Start of EXERCISE MATERIALS
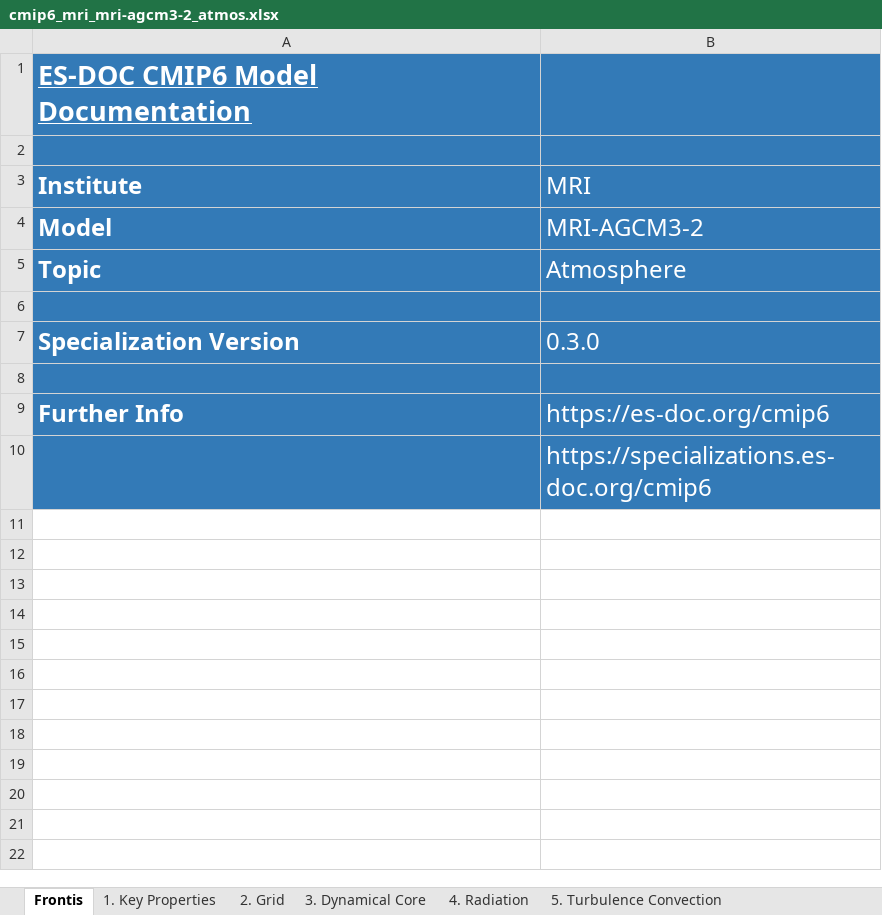
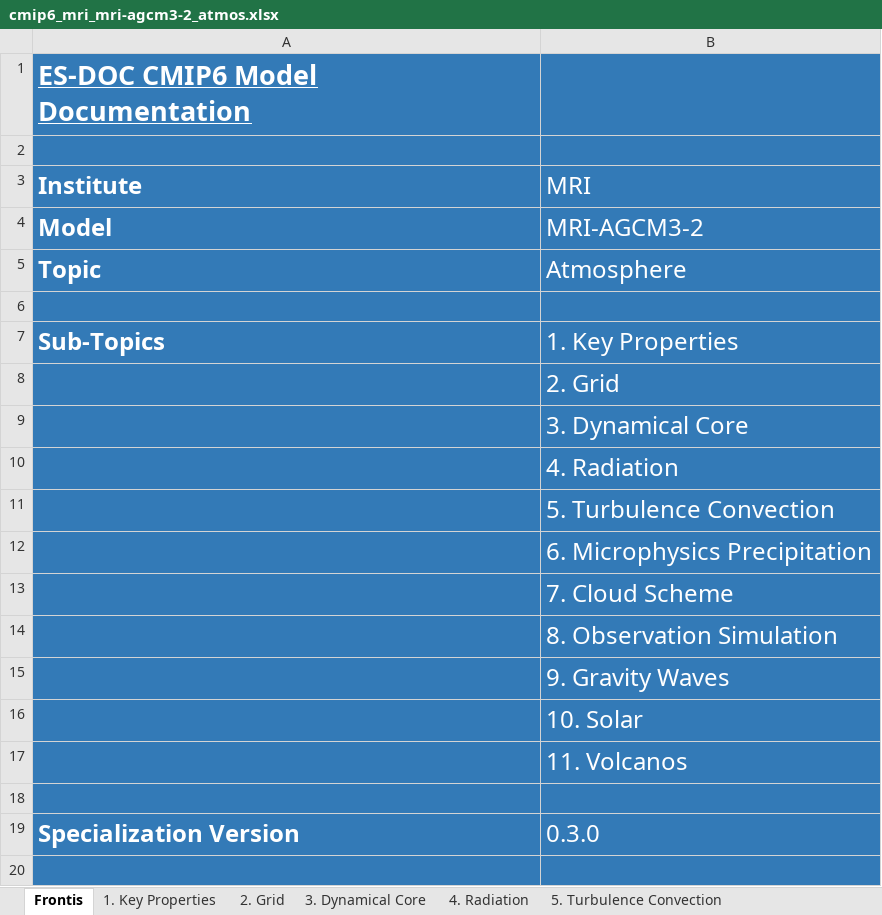
Before and after one commit to ES-DOC-INSTITUTIONAL/mri, an Excel workbook: cmip6/models/mri-agcm3-2/cmip6_mri_mri-agcm3-2_atmos.xlsx, sheet Frontis, drawn as a sheet; only a part is shown; the shorter side is filled out with more unchanged rows; values as stored, in another font and other column widths than the file's, no borders; the diff names each change by its address in the sheet, - before the commit and + after, or states it on an @@ line.

```diff
--- a/cmip6/models/mri-agcm3-2/cmip6_mri_mri-agcm3-2_atmos.xlsx (sheet Frontis)
+++ b/cmip6/models/mri-agcm3-2/cmip6_mri_mri-agcm3-2_atmos.xlsx (sheet Frontis)
+row 7: Sub-Topics | 1. Key Properties
+row 8:  | 2. Grid
+row 9:  | 3. Dynamical Core
+row 10:  | 4. Radiation
+row 11:  | 5. Turbulence Convection
+row 12:  | 6. Microphysics Precipitation
+row 13:  | 7. Cloud Scheme
+row 14:  | 8. Observation Simulation
+row 15:  | 9. Gravity Waves
+row 16:  | 10. Solar
+row 17:  | 11. Volcanos
+row 18: (empty)
```
Also changed, not shown: cmip6/models/mri-agcm3-2/cmip6_mri_mri-agcm3-2_land.xlsx, cmip6/models/mri-esm2-0/cmip6_mri_mri-esm2-0_aerosol.xlsx, 21 other files.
End of EXERCISE MATERIALS
#### EXERCISE DESCRIPTION
Tally up the lines in the preceding listing that contain the string "sheet". Respond with the number and nothing else.

#### ANSWER TO THIS PROBLEM
3